No one questions why we should collect metrics on how our small group ministries are performing. These measurements tell us how well our ministry approach is working, and they can be useful for everything from planning next year’s activities to justifying programs and budgets.
A common way to view metrics is to use a dashboard, a simple grouping of graphics that provides an at-a-glance view of how things are progressing toward your desired ministry outcome.
Organizations use dashboards to monitor virtually every kind of activity, so of course it makes sense to have a dashboard that shows the spiritual health of your church and your small groups.
So, let’s look at your dashboard. What should be on it? And, as we look at metrics, remember one caveat – it’s human nature to measure those things that are the easiest to capture, but the easiest to get are generally not the most important.
There are a few basics that almost everyone measures:
- How many groups do you have in your church?
- How many people are in your groups?
- What percentage of your weekend attendance is in a small group?
These datapoints essentially answer the question, “How well are we connecting people into small groups?”
But hold on, these are just surface metrics. It’s not that they’re not useful, it’s just that what we really want to know is what is happening inside the heart of each person in our groups.
Measuring spiritual health tells you if what you are doing in the ministry is having any effect on the ministry.
Great, so how do you do that?
First, remember that measuring behavior is more accurate than capturing opinions. People will often tell you what they think you want to hear, or what makes them look good, or maybe what they believe is the right answer. This skews the data. But if we can measure actual behavior, we can get a more accurate measure of spiritual health.
Here are five essential metrics for every small group ministry dashboard:
What percentage of the people in your small groups are:
- regularly attending their group?
- regularly caring for others in their group and in your church?
- regularly engaged in more than one spiritual discipline?
- regularly engaged in some form of evangelistic activity?
- regularly engaging in worship activities?
Second, how you ask the questions will determine the accuracy and value of the answers you get back. Just like any research and analysis, you get the best answers by asking the right questions.

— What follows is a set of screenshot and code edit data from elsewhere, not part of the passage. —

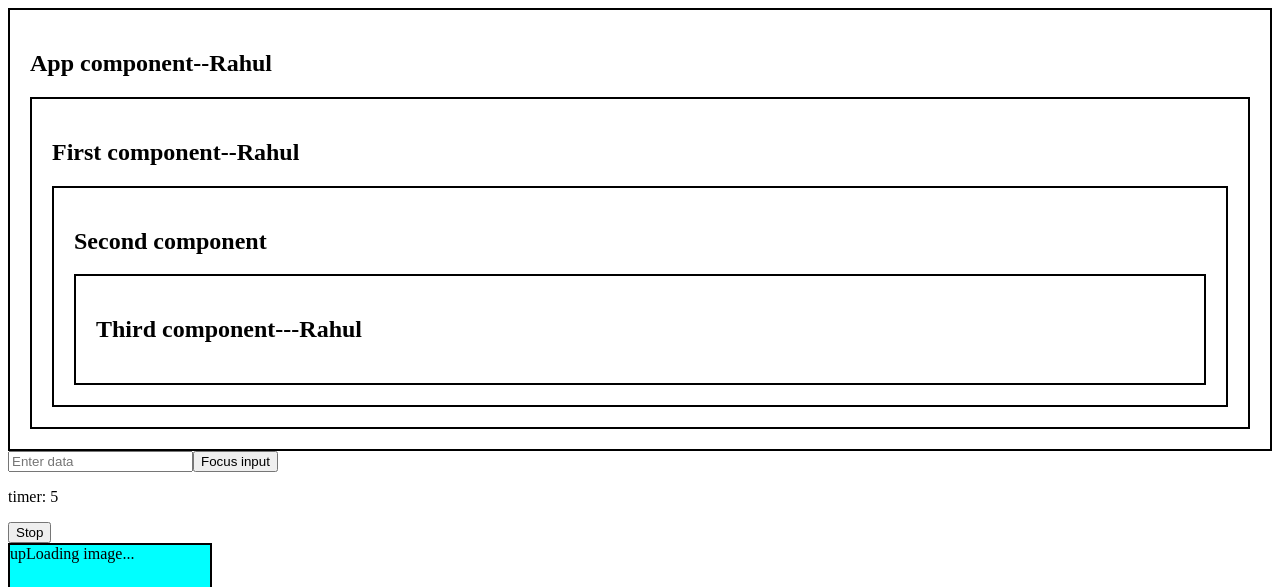
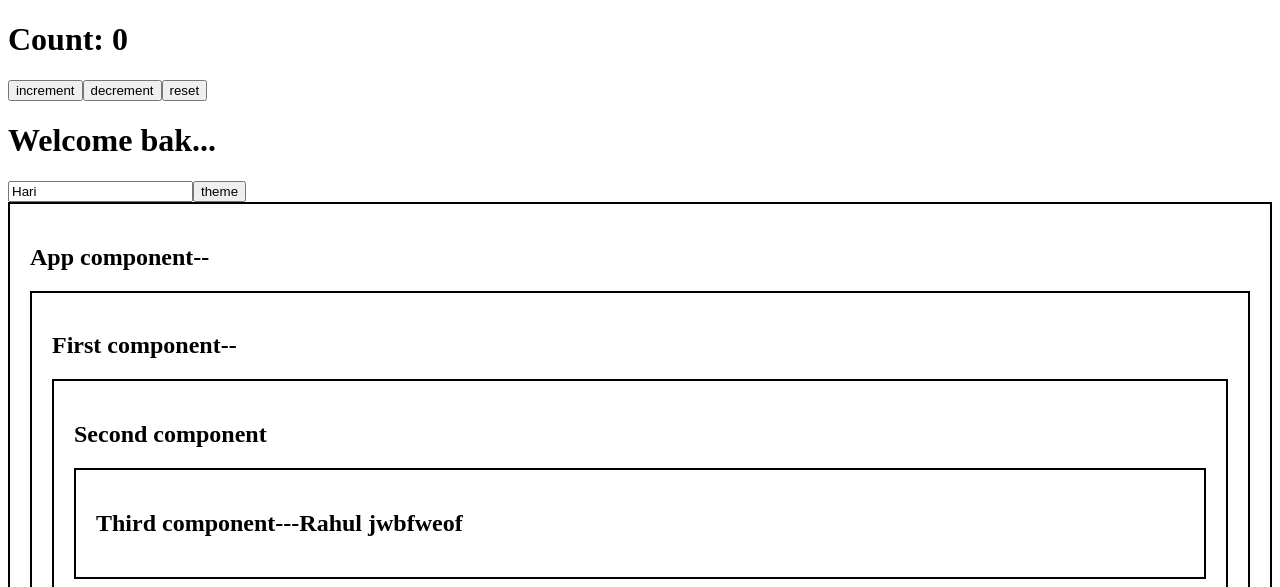
Before and after one commit to kamalrajms/ReactPro8, a React (Vite) app: page / in a window 1280 px wide. Shown: the top 587 px of the page. Built offline with nearby package versions, Linux system fonts and the light colour scheme; no server answers.

Commit message:
useContext(),useReducer

```diff
--- a/src/App.jsx
+++ b/src/App.jsx
@@ -1,4 +1,4 @@
-import React from "react";
+import React, { useState, useContext, createContext } from "react";
 import Greeting from "./Greeting";
 import ConditionalRendering from "./Component/ConditionalRendering";
 import ListRender from "./Component/ListRender";
@@ -13,20 +13,32 @@ import UseEffectTimer from "./Component/UseEffectTimer";
 import UseEffectAIP from "./Component/UseEffectAIP";
 import UseRefHook from "./Component/UseRefHook";
 import First from "./Context/First";
+import ContextHook from "./Context/ContextHook";
+import UseReducerHook from "./Component/UseReducerHook";
+
+export const Pass = createContext();
 // import
 export default function App() {
   //logic
-  const name = "Rahul";
+  const name = "Rahul jwbfweof";
   const city = "chennai";
   const age = 23;
   const user = false;
   console.log(user);
 
+  const [mode, setMode] = useState("light");
+  const data = { userName: "Hari" };
   return (
     <>
+      <UseReducerHook />
+      <Pass.Provider value={{ mode, setMode, data }}>
+        <ContextHook />
+      </Pass.Provider>
       <div style={{ border: "2px solid black", padding: "20px" }}>
-        <h2>App component--{name}</h2>
-        <First name={name}/>
+        <h2>App component--</h2>
+        <Pass.Provider value={name}>
+          <First />
+        </Pass.Provider>
       </div>
       <UseRefHook />
       <UseEffectAIP />
--- /dev/null
+++ b/src/Component/UseReducerHook.jsx
@@ -0,0 +1,27 @@
+import React, { useReducer } from "react";
+
+export default function UseReducerHook() {
+  const initialState = { count: 0 };
+  function reducer(state, action) {
+    switch (action.type) {
+      case "increment":
+        return { count: state.count + 1 };
+      case "decrement":
+        return { count: state.count - 1 };
+      case "reset":
+        return { count: 0 };
+      default:
+        return state;
+    }
+  }
+  const [state, dispatch] = useReducer(reducer, initialState);
+  return (
+    <div>
+      <h1>Count: {state.count}</h1>
+      <button onClick={() => dispatch({ type: "increment" })}>increment</button>
+      <button onClick={() => dispatch({ type: "decrement" })}>decrement</button>
+      <button onClick={() => dispatch({ type: "reset" })}>reset</button>
+    </div>
+  );
+}
+// action={type:"inc"}
--- /dev/null
+++ b/src/Context/ContextButton.jsx
@@ -0,0 +1,16 @@
+import React, { useContext } from "react";
+import { Pass } from "../App";
+
+export default function ContextButton() {
+  const { mode, setMode, data } = useContext(Pass);
+  console.log(mode);
+
+  return (
+    <div>
+      <input type="text" value={data.userName} />
+      <button onClick={() => setMode(mode === "light" ? "black" : "light")}>
+        theme
+      </button>
+    </div>
+  );
+}
--- /dev/null
+++ b/src/Context/ContextHook.jsx
@@ -0,0 +1,13 @@
+import React, { useContext } from "react";
+import ContextButton from "./ContextButton";
+import { Pass } from "../App";
+
+export default function ContextHook() {
+  const { mode, setMode } = useContext(Pass);
+  return (
+    <div className={mode}>
+      <h1>Welcome bak...</h1>
+      <ContextButton />
+    </div>
+  );
+}
--- a/src/Context/First.jsx
+++ b/src/Context/First.jsx
@@ -1,11 +1,11 @@
 import React from 'react'
 import Second from './Second'
 
-export default function First({name}) {
+export default function First() {
   return (
     <div style={{ border: "2px solid black", padding: "20px" }}>
-      <h2>First component--{name}</h2>
-      <Second name={name}/>
+      <h2>First component--</h2>
+      <Second />
     </div>
   )
 }
--- a/src/Context/Second.jsx
+++ b/src/Context/Second.jsx
@@ -1,11 +1,11 @@
 import React from 'react'
 import Third from './Third'
 
-export default function Second({name}) {
+export default function Second() {
   return (
     <div style={{ border: "2px solid black", padding: "20px" }}>
       <h2>Second component</h2>
-      <Third name={name}/>
+      <Third />
     </div>
   )
 }
--- a/src/Context/Third.jsx
+++ b/src/Context/Third.jsx
@@ -1,9 +1,10 @@
-import React from "react";
-
-export default function Third({ name }) {
+import React, { useContext } from "react";
+import { Pass } from "../App";
+export default function Third() {
+  const passNAme = useContext(Pass);
   return (
     <div style={{ border: "2px solid black", padding: "20px" }}>
-      <h2>Third component---{name}</h2>
+      <h2>Third component---{passNAme}</h2>
     </div>
   );
 }
--- a/src/index.css
+++ b/src/index.css
@@ -34,3 +34,13 @@
   /* background-color: aqua; */
   cursor: pointer;
 }
+
+/* context */
+.light {
+  background-color: #fff;
+  color: #000;
+}
+.black {
+  background-color: #000;
+  color: #fff;
+}
```
Also changed, not shown: src/Text.txt.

Here is a question for you to answer: If you surveyed every single person in your church, what question would you ask to get a reasonably accurate, meaning truthful, answer to one of the five metrics just mentioned?
Looking for more info on small group metrics? A great place to start is the Bill Willits interview on the SGN GroupTalk Podcast.